State the count of lines below featuring the word "them", and write nothing further.

━━━ Records to use

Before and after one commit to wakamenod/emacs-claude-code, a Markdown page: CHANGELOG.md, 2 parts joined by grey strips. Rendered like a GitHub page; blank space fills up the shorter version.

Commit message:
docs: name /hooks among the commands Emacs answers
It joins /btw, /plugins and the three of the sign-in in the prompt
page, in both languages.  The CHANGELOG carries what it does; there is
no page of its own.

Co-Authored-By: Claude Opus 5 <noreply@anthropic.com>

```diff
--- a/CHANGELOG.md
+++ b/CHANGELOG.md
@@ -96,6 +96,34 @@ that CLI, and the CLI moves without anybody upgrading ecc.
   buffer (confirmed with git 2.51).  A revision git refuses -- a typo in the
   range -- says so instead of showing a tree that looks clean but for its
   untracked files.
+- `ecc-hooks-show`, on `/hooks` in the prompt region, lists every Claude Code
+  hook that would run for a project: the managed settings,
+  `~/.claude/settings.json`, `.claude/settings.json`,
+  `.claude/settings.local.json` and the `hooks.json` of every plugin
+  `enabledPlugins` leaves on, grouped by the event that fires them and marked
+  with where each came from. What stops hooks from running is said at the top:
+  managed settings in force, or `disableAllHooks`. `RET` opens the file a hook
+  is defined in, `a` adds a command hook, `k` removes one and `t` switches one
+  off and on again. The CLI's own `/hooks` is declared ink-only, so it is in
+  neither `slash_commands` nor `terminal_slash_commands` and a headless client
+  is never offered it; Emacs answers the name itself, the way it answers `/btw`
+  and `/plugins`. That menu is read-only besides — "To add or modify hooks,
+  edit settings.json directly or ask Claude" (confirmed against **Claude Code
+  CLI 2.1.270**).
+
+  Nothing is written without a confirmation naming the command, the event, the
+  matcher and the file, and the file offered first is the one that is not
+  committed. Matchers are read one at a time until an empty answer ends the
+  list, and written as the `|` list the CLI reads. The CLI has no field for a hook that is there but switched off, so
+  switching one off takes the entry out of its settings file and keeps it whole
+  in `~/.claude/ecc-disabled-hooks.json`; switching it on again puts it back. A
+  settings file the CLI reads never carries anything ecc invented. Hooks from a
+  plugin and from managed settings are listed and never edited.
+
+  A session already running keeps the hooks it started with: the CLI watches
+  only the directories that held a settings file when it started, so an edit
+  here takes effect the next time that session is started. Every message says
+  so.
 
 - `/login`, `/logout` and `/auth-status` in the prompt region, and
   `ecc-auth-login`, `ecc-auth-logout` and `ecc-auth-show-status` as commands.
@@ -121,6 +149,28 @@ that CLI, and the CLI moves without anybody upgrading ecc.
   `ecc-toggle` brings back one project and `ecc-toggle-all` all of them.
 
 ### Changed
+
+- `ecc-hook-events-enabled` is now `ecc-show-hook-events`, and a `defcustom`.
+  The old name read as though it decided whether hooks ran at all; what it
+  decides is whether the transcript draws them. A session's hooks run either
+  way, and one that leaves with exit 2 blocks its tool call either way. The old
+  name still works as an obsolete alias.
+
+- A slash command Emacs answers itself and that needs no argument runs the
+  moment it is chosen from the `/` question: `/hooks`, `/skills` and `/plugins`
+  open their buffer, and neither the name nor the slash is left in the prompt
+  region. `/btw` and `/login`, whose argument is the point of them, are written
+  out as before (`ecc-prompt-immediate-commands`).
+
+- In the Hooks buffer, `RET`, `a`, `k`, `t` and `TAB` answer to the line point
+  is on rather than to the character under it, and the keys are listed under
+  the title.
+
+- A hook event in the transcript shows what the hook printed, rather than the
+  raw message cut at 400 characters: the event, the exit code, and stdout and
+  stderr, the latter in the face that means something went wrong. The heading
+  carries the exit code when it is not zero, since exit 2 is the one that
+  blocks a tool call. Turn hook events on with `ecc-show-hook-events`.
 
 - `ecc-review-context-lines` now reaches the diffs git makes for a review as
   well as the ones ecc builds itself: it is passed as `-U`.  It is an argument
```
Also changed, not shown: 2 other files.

━━━━━━

#### Completed task
4